Alongside required reading paired with schoolwork, it is valuable for our young intellectuals to engage in leisure reading to spark curiosity and introduce diverse perspectives and worldviews. Below are some recommendations for our growing global citizens looking to dive into a good read.


For the identity curious teen: I Was Their American Dream by Malaka Gharib (graphic memoir)

This graphic novel is ideal for a teen considering their place in the world.

Written and illustrated by Malaka Gharib, an artist and journalist at NPR, I Was Their American Dream is an engaging and quickly-paced narrative describing growing up in America, as the daughter of an Egyptian immigrant father and a Philipino immigrant mother. Young Gharib cannot figure out where she fits in in this country - with Egyptians? With Philipinos? With other immigrants? The narrative of the evocatively-drawn graphic novel follows life’s formative events: her parents’ divorce, her high school years, leaving California to go to college in New York, moving to D.C. and getting married, with details that provide a delightful sense of self: Gharib’s music tastes, emotions, and favorite foods (and even a few recipes!).

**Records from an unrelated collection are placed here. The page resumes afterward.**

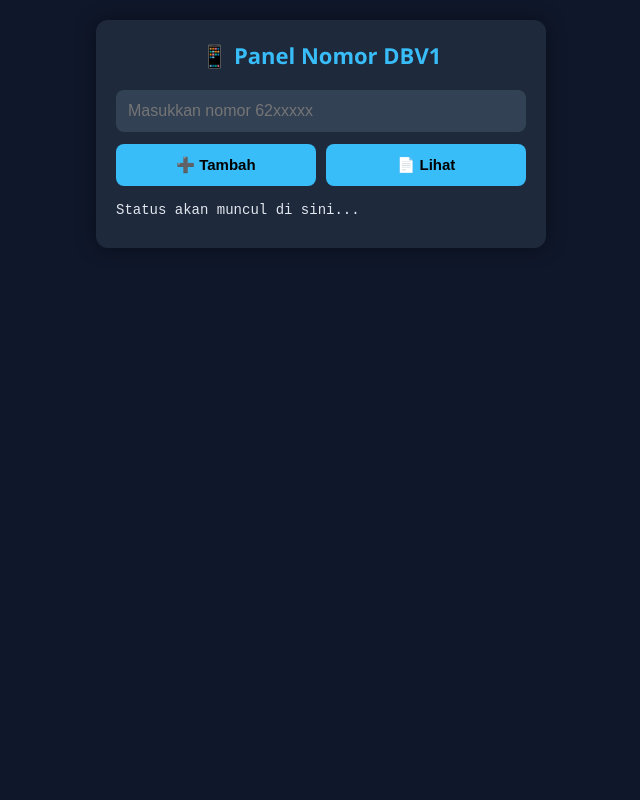
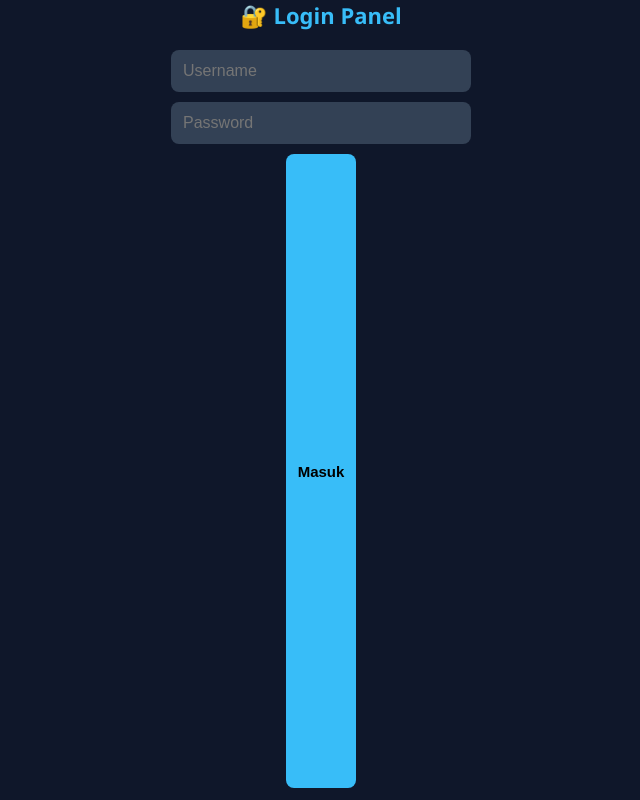
Before and after one commit to faanzylosttt/tessss, a plain HTML site: page index.html in a window 1280 px wide. Shown: the whole page, without its empty margins (319-959 px from the left). Drawn offline with Linux system fonts and the light colour scheme.

Commit message:
Update index.html

```diff
--- a/index.html
+++ b/index.html
@@ -148,10 +148,38 @@
     @keyframes spin {
       to { transform: rotate(360deg); }
     }
+
+    #login-screen {
+      position: fixed;
+      inset: 0;
+      background: #0f172a;
+      display: flex;
+      flex-direction: column;
+      align-items: center;
+      justify-content: center;
+      z-index: 99;
+    }
+
+    #login-screen input {
+      max-width: 300px;
+      margin-bottom: 10px;
+    }
+
+    #login-screen button {
+      max-width: 300px;
+    }
   </style>
 </head>
 <body>
-  <div class="container">
+  <div id="login-screen">
+    <h2>🔐 Login Panel</h2>
+    <input type="text" id="user" placeholder="Username">
+    <input type="password" id="pass" placeholder="Password">
+    <button onclick="doLogin()">Masuk</button>
+    <pre id="login-status"></pre>
+  </div>
+
+  <div class="container" style="display:none;" id="panel">
     <div class="loading" id="loading">
       <div class="spinner"></div>
     </div>
@@ -167,6 +195,20 @@
   </div>
 
   <script>
+    function doLogin() {
+      const user = document.getElementById("user").value.trim();
+      const pass = document.getElementById("pass").value.trim();
+      const loginStatus = document.getElementById("login-status");
+
+      if (user === "admin" && pass === "dbv1pass") {
+        document.getElementById("login-screen").style.display = "none";
+        document.getElementById("panel").style.display = "block";
+        loadNomor();
+      } else {
+        loginStatus.textContent = "❌ Username atau password salah.";
+      }
+    }
+
     function showLoading(show) {
       document.getElementById("loading").style.display = show ? "flex" : "none";
     }
```
Lines whose indentation alone changed are shown as unchanged.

This is a heartfelt coming-of-age story; if you begin to flip through Gharib’s captivating panels, you’ll absolutely end up reading the entire book.


For the activist curious teen: We Are All Greta: Be Inspired to Change the World by Valentina Giannella  (non-fiction)

September’s Global Climate Strike proved to the country that teenagers are committed to taking a stand against climate change. Support the activist-teenager in your life by suggesting this non-fiction text that explains what climate change is and how to combat it, with back material including credible sources, graphs, glossary, and a list of authoritative websites. The layout is simple and beautiful, illustrated and sparse. 

When so much of the current writing and reporting on climate change feels overwhelming and devastating, this book manages to strike the right chord for teenagers; it is action-oriented and hopeful. The book outlines tangible ways for a country to make an environmental difference, with sections on sustainable development, fossil fuels, clean renewable energy, diet, and ends with 10 Small Things We Can Do to Make a Difference.

Just don’t be surprised if, after reading, your teen bans all single-use plastic from your home.


For the science curious teen: Calling All Minds: How to Think and Create Like an Inventor by Temple Grandin (non-fiction)

Temple Grandin, celebrated scientist, inventor, animal behavioral specialist and spokesperson about living with autism, has written her first book for young people. How to Think and Create Like an Inventor will inspire teens to start taking things apart and putting them back together again.

The book is a hodgepodge of content, including personal stories of Grandin’s youth, drawings, diagrams, photographs, and profiles of other inventors throughout history. It will embolden teens to toss their screens away, roll up their sleeves, and start tinkering. In each section, Grandin offers a DIY project, with materials that can be assembled from items found in a kitchen junk drawer, basement, or garage.

From making homemade stilts to a marionette, these projects will busy and excite your teen on any snow day.


For the cooking curious teen: United Tastes of America: An Atlas of Food Facts & Recipes from Everywhere by Gabrielle Langholtz

United Tastes of America is the perfect winter treat; a coffee-table-esque book that attempts to answer the question “What IS American Food?” The 200+ page book includes beautiful drawings, recipes, and photographs of State Favorite recipes. The descriptions are so delectable that you will devour the text.

With a preface that outlines cooking tips, nine terms to know, and cooking how-tos, you should feel comfortable letting your teens have access to your knives after long as you stay as close as possible, perhaps on call with a mug of hot chocolate in the living room. The supportive Level of Difficulty ratings, along with preparation time estimates, will help you to coach them on what recipe they should attempt their first try. Begin on familiar turf with your home state (Cobb Salad for California) or pick a more adventurous (Bison Burgers for Wyoming or Green Jell-O Salad for Utah!).


For the romance curious teen: Color Outside the Lines edited by Sangu Mandanna (Short story collection)

Color Outside the Lines is a revelatory short story collection on interracial love. It is the first of its kind and includes diverse representation beyond racial lines: focusing on love across culture, ethnicity, and sexual orientation. Each story radiates with teenage angst, devotion, excitement, flirtation, high hopes and crushing realities. Featuring Young Adult heavyweight authors like Adam Silvera and Sara Ahmed, and a variety of newer voices, the collection celebrates and normalizes romantic difference.

This is a book for any teen who may be anxious that the love they seek is outside of society’s expectations.

5Recommend one, or recommend them all! Each of these titles are sure to feed the budding curiosity of your teen.